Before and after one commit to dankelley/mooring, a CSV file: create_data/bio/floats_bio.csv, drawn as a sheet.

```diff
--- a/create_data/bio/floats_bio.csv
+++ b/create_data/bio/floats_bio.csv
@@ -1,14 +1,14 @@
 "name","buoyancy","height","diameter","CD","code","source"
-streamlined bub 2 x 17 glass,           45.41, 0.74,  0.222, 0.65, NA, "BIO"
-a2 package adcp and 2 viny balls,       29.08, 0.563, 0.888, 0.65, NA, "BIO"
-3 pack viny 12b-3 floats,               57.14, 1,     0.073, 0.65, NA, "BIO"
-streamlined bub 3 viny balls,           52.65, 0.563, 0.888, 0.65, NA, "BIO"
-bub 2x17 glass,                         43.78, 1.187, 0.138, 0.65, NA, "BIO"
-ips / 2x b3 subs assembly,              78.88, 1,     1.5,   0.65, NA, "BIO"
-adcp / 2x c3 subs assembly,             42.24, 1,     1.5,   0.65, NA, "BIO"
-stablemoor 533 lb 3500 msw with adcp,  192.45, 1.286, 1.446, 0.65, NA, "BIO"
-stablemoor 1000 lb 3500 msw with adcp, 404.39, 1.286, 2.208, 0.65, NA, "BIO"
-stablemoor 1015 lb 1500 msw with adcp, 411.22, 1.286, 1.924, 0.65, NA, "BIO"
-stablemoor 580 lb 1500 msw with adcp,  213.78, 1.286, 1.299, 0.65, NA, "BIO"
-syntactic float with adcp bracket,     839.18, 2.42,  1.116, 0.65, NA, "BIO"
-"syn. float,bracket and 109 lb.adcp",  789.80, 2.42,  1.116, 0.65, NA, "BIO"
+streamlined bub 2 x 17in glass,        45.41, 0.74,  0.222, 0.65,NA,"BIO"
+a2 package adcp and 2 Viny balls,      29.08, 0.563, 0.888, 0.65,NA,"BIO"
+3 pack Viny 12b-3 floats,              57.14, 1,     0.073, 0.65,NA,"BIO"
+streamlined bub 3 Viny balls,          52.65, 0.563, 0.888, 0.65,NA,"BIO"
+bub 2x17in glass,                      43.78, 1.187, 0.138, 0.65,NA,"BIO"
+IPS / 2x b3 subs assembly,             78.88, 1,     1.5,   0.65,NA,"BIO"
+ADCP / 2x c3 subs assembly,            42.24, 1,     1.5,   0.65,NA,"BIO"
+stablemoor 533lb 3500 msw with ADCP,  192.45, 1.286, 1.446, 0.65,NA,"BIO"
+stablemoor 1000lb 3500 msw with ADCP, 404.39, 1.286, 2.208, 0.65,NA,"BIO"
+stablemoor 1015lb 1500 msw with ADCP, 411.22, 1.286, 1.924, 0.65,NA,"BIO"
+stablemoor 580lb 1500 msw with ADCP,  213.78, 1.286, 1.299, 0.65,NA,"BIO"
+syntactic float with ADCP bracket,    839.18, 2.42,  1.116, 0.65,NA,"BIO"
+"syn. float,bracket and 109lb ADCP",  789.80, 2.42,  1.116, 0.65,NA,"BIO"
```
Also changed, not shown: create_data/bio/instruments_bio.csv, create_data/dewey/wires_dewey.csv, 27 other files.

___

Print every line you see above, exactly as written.

## [Solution for this problem]
Before and after one commit to dankelley/mooring, a CSV file: create_data/bio/floats_bio.csv, drawn as a sheet.

```diff
--- a/create_data/bio/floats_bio.csv
+++ b/create_data/bio/floats_bio.csv
@@ -1,14 +1,14 @@
 "name","buoyancy","height","diameter","CD","code","source"
-streamlined bub 2 x 17 glass,           45.41, 0.74,  0.222, 0.65, NA, "BIO"
-a2 package adcp and 2 viny balls,       29.08, 0.563, 0.888, 0.65, NA, "BIO"
-3 pack viny 12b-3 floats,               57.14, 1,     0.073, 0.65, NA, "BIO"
-streamlined bub 3 viny balls,           52.65, 0.563, 0.888, 0.65, NA, "BIO"
-bub 2x17 glass,                         43.78, 1.187, 0.138, 0.65, NA, "BIO"
-ips / 2x b3 subs assembly,              78.88, 1,     1.5,   0.65, NA, "BIO"
-adcp / 2x c3 subs assembly,             42.24, 1,     1.5,   0.65, NA, "BIO"
-stablemoor 533 lb 3500 msw with adcp,  192.45, 1.286, 1.446, 0.65, NA, "BIO"
-stablemoor 1000 lb 3500 msw with adcp, 404.39, 1.286, 2.208, 0.65, NA, "BIO"
-stablemoor 1015 lb 1500 msw with adcp, 411.22, 1.286, 1.924, 0.65, NA, "BIO"
-stablemoor 580 lb 1500 msw with adcp,  213.78, 1.286, 1.299, 0.65, NA, "BIO"
-syntactic float with adcp bracket,     839.18, 2.42,  1.116, 0.65, NA, "BIO"
-"syn. float,bracket and 109 lb.adcp",  789.80, 2.42,  1.116, 0.65, NA, "BIO"
+streamlined bub 2 x 17in glass,        45.41, 0.74,  0.222, 0.65,NA,"BIO"
+a2 package adcp and 2 Viny balls,      29.08, 0.563, 0.888, 0.65,NA,"BIO"
+3 pack Viny 12b-3 floats,              57.14, 1,     0.073, 0.65,NA,"BIO"
+streamlined bub 3 Viny balls,          52.65, 0.563, 0.888, 0.65,NA,"BIO"
+bub 2x17in glass,                      43.78, 1.187, 0.138, 0.65,NA,"BIO"
+IPS / 2x b3 subs assembly,             78.88, 1,     1.5,   0.65,NA,"BIO"
+ADCP / 2x c3 subs assembly,            42.24, 1,     1.5,   0.65,NA,"BIO"
+stablemoor 533lb 3500 msw with ADCP,  192.45, 1.286, 1.446, 0.65,NA,"BIO"
+stablemoor 1000lb 3500 msw with ADCP, 404.39, 1.286, 2.208, 0.65,NA,"BIO"
+stablemoor 1015lb 1500 msw with ADCP, 411.22, 1.286, 1.924, 0.65,NA,"BIO"
+stablemoor 580lb 1500 msw with ADCP,  213.78, 1.286, 1.299, 0.65,NA,"BIO"
+syntactic float with ADCP bracket,    839.18, 2.42,  1.116, 0.65,NA,"BIO"
+"syn. float,bracket and 109lb ADCP",  789.80, 2.42,  1.116, 0.65,NA,"BIO"
```
Also changed, not shown: create_data/bio/instruments_bio.csv, create_data/dewey/wires_dewey.csv, 27 other files.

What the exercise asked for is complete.